Review of Helen Notzl’s Long Journey Home – A Prague Love Story
By Karen Alison, Author, Editor, Blogger
At age four, Helen Notzl made a daring escape with her mother and brother from the communist regime in Czechoslovakia. But that was only the beginning of Notzl’s adventures in this passionate, forthright and harrowing memoire.
This is a book about the search for home, family, belonging, and the quest to love and be loved. In many ways, it’s a quintessentially Canadian story – the author grew up in a safe environment where she was educated and had the physical needs of life satisfied, yet she longed for the people, places and language of the country she was forced to leave behind – food for the soul.
In adulthood, Helen set out to reconnect with that world, and returned to Prague. In those days, visiting the historic city was not a simple matter of booking a ticket and finding a hotel. Notzl wanted to live in Prague and was soon forced to confront the bizarre capriciousness of the communist officials – a terrifying cat-and-mouse game in which she was expected to become a spy in exchange for a permit to stay in the country.
After the freedom of life in Canada, the environment of fear in Prague was a shock, full of unexpected restrictions and dangers. Notzl was almost arrested by two plainclothes policemen for singing “Summertime” while she was walking down the street. Being Canadian, she was released, but for Czech citizens the repercussions were severe for equally innocent activities.
Notzl pulls no punches in this beautifully-written book. She unflinchingly details many harsh realities of the regime that almost destroyed her country of birth, and the cruelty and nepotism that turned the thriving Czech culture and economy into a shambles of apathy, suspicion and neglect.
Despite the obstacles, Helen was able to make a life for herself in Prague, and find her extended family. Their warm and loving response was a testament to the fact that even the worst regime cannot completely destroy the bonds of blood.
And she discovered friends in Prague who refused to submit to the Communist ideology: artists, writers and others who looked for ways to express their creativity, find joy in life, and keep their spirits alive under soul-deadening conditions – the true Bohemians. She fell in love and began a relationship with Karel, an artist, who might have become her husband.

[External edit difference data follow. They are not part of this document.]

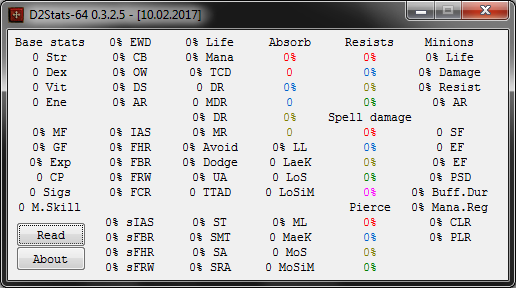
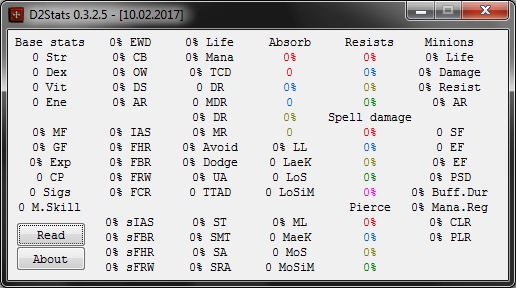
Fixed readme screenshot url so it's relative. Uploaded a non 64-bit screenshot of the program.

Changed region(s): [[0.124, 0.0, 0.4341, 0.0938]]

diff --git a/README.md b/README.md
@@ -2,6 +2,6 @@
 
 Reads Diablo II stats from the game.
 
-![D2Stats window screenshot](https://raw.githubusercontent.com/Kyromyr/D2Stats/master/Assets/screenshot.png "D2Stats window screenshot")
+![D2Stats window screenshot](Assets/screenshot.png "D2Stats window screenshot")
 ____
-*Run D2Stats as an administrator!*
+**Run D2Stats as an administrator!**
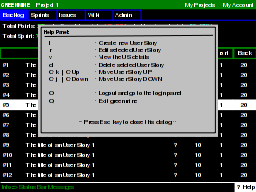
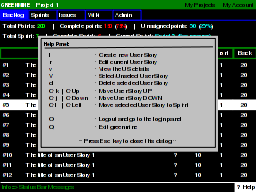
Finished the wirefranes of the backlog view

diff --git a/doc/wireframes/1.0/html/index.html b/doc/wireframes/1.0/html/index.html
@@ -16,6 +16,10 @@
 <div align="left">Slide 3</div>
 <div align="left">Slide 4</div>
 <div align="left">Slide 5</div>
+<div align="left">Slide 6</div>
+<div align="left">Slide 7</div>
+<div align="left">Slide 8</div>
+<div align="left">Slide 9</div>
 </td>
 <td valign="top" align="left" width="75%">
 <p><strong>Author:</strong> David Barragán | Alejandeo Gomez</p>
@@ -27,6 +31,10 @@ greenmine-ncurses is a  NCurses client for GreenMine.</p>
 <a href="img2.html"><img src="thumb2.png" width="256" height="192" alt="Slide 3"></a>
 <a href="img3.html"><img src="thumb3.png" width="256" height="192" alt="Slide 4"></a>
 <a href="img4.html"><img src="thumb4.png" width="256" height="192" alt="Slide 5"></a>
+<a href="img5.html"><img src="thumb5.png" width="256" height="192" alt="Slide 6"></a>
+<a href="img6.html"><img src="thumb6.png" width="256" height="192" alt="Slide 7"></a>
+<a href="img7.html"><img src="thumb7.png" width="256" height="192" alt="Slide 8"></a>
+<a href="img8.html"><img src="thumb8.png" width="256" height="192" alt="Slide 9"></a>
 </td></tr></table></center>
 </body>
 </html>

diff --git a/doc/wireframes/1.0/html/outline0.html b/doc/wireframes/1.0/html/outline0.html
@@ -11,5 +11,9 @@
 <div align="left"><p style="direction:ltr;"><a href="JavaScript:parent.NavigateAbs(2)">Slide 3</a></p></div>
 <div align="left"><p style="direction:ltr;"><a href="JavaScript:parent.NavigateAbs(3)">Slide 4</a></p></div>
 <div align="left"><p style="direction:ltr;"><a href="JavaScript:parent.NavigateAbs(4)">Slide 5</a></p></div>
+<div align="left"><p style="direction:ltr;"><a href="JavaScript:parent.NavigateAbs(5)">Slide 6</a></p></div>
+<div align="left"><p style="direction:ltr;"><a href="JavaScript:parent.NavigateAbs(6)">Slide 7</a></p></div>
+<div align="left"><p style="direction:ltr;"><a href="JavaScript:parent.NavigateAbs(7)">Slide 8</a></p></div>
+<div align="left"><p style="direction:ltr;"><a href="JavaScript:parent.NavigateAbs(8)">Slide 9</a></p></div>
 </body>
 </html>

diff --git a/doc/wireframes/1.0/html/navbar1.html b/doc/wireframes/1.0/html/navbar1.html
@@ -10,7 +10,7 @@
 <a href="JavaScript:parent.NavigateAbs(0)"><img src="first.png" border=0 alt="First page"></a>
 <a href="JavaScript:parent.NavigateRel(-1)"><img src="left.png" border=0 alt="Back"></a>
 <a href="JavaScript:parent.NavigateRel(1)"><img src="right.png" border=0 alt="Continue"></a>
-<a href="JavaScript:parent.NavigateAbs(4)"><img src="last.png" border=0 alt="Last page"></a>
+<a href="JavaScript:parent.NavigateAbs(8)"><img src="last.png" border=0 alt="Last page"></a>
 <a href="index.html" target="_top"><img src="home.png" border=0 alt="Overview"></a>
 </center>
 </body>

diff --git a/doc/wireframes/1.0/html/navbar0.html b/doc/wireframes/1.0/html/navbar0.html
@@ -10,7 +10,7 @@
 <img src="first-inactive.png" border=0 alt="First page">
 <img src="left-inactive.png" border=0 alt="Back">
 <a href="JavaScript:parent.NavigateRel(1)"><img src="right.png" border=0 alt="Continue"></a>
-<a href="JavaScript:parent.NavigateAbs(4)"><img src="last.png" border=0 alt="Last page"></a>
+<a href="JavaScript:parent.NavigateAbs(8)"><img src="last.png" border=0 alt="Last page"></a>
 <a href="index.html" target="_top"><img src="home.png" border=0 alt="Overview"></a>
 </center>
 </body>

diff --git a/doc/wireframes/1.0/html/img5.html b/doc/wireframes/1.0/html/img5.html
@@ -1,0 +1,11 @@
+<!DOCTYPE HTML PUBLIC "-//W3C//DTD HTML 4.01 Transitional//EN"
+     "http://www.w3.org/TR/html4/transitional.dtd">
+<html>
+<head>
+  <meta HTTP-EQUIV=CONTENT-TYPE CONTENT="text/html; charset=utf-8">
+  <title>Slide 6</title>
+</head>
+<body text="#FFFFFF" bgcolor="#000000" link="#000080" vlink="#0000CC" alink="#000080">
+<center><img src="img5.png" alt=""></center>
+</body>
+</html>

diff --git a/doc/wireframes/1.0/html/img6.html b/doc/wireframes/1.0/html/img6.html
@@ -1,0 +1,11 @@
+<!DOCTYPE HTML PUBLIC "-//W3C//DTD HTML 4.01 Transitional//EN"
+     "http://www.w3.org/TR/html4/transitional.dtd">
+<html>
+<head>
+  <meta HTTP-EQUIV=CONTENT-TYPE CONTENT="text/html; charset=utf-8">
+  <title>Slide 7</title>
+</head>
+<body text="#FFFFFF" bgcolor="#000000" link="#000080" vlink="#0000CC" alink="#000080">
+<center><img src="img6.png" alt=""></center>
+</body>
+</html>

diff --git a/doc/wireframes/1.0/html/img7.html b/doc/wireframes/1.0/html/img7.html
@@ -1,0 +1,11 @@
+<!DOCTYPE HTML PUBLIC "-//W3C//DTD HTML 4.01 Transitional//EN"
+     "http://www.w3.org/TR/html4/transitional.dtd">
+<html>
+<head>
+  <meta HTTP-EQUIV=CONTENT-TYPE CONTENT="text/html; charset=utf-8">
+  <title>Slide 8</title>
+</head>
+<body text="#FFFFFF" bgcolor="#000000" link="#000080" vlink="#0000CC" alink="#000080">
+<center><img src="img7.png" alt=""></center>
+</body>
+</html>

diff --git a/doc/wireframes/1.0/html/img8.html b/doc/wireframes/1.0/html/img8.html
@@ -1,0 +1,11 @@
+<!DOCTYPE HTML PUBLIC "-//W3C//DTD HTML 4.01 Transitional//EN"
+     "http://www.w3.org/TR/html4/transitional.dtd">
+<html>
+<head>
+  <meta HTTP-EQUIV=CONTENT-TYPE CONTENT="text/html; charset=utf-8">
+  <title>Slide 9</title>
+</head>
+<body text="#FFFFFF" bgcolor="#000000" link="#000080" vlink="#0000CC" alink="#000080">
+<center><img src="img8.png" alt=""></center>
+</body>
+</html>

diff --git a/doc/wireframes/1.0/html/siframes.html b/doc/wireframes/1.0/html/siframes.html
@@ -7,7 +7,7 @@
 <script type="text/javascript">
 <!--
 var nCurrentPage = 0;
-var nPageCount = 5;
+var nPageCount = 9;
 
 function NavigateAbs( nPage )
 {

But the political regime had other ideas and, for the terrible crime of loving a Czech citizen, Helen was given one day to put her affairs in order before choosing between the equally unattractive options of being thrown out of the country or going to jail for an unspecified length of time. (There’s more to that story, but you’ll have to read the book to learn about it.)
This bitter separation created havoc in the lives of both Helen and Karel, with painful consequences that played out over years. Karel was ultimately betrayed not only by his country but by his own family.
Helen, returning to Canada, was more fortunate. After a period of devastation, she created a loving marriage with Walter Keyser, a Canadian businessman, whom she met while they worked on her project to found the Pauline McGibbon Cultural Centre. Never one to be idle, Notzl developed a successful international career as a coach while raising a son with Walter. Even so, she was continually haunted by her love for Karel, Prague, and the Czechoslovakia that had been stolen from her not just in childhood, but again, in adulthood.
Notzl is a keen observer, particularly of emotional realities. Her memoire is filled with rich detail and reads like a novel – a tense thriller that had me anxiously turning pages to find out what would happen next.
This is not a memoire for the faint-of-heart. Long Journey Home is both a frank love story and a searing indictment of oppression and bullying in all their forms – political, sexual, social, and relational. It is a celebration of independence of thought and life choices – and a call to risk the heart to live life to its fullest.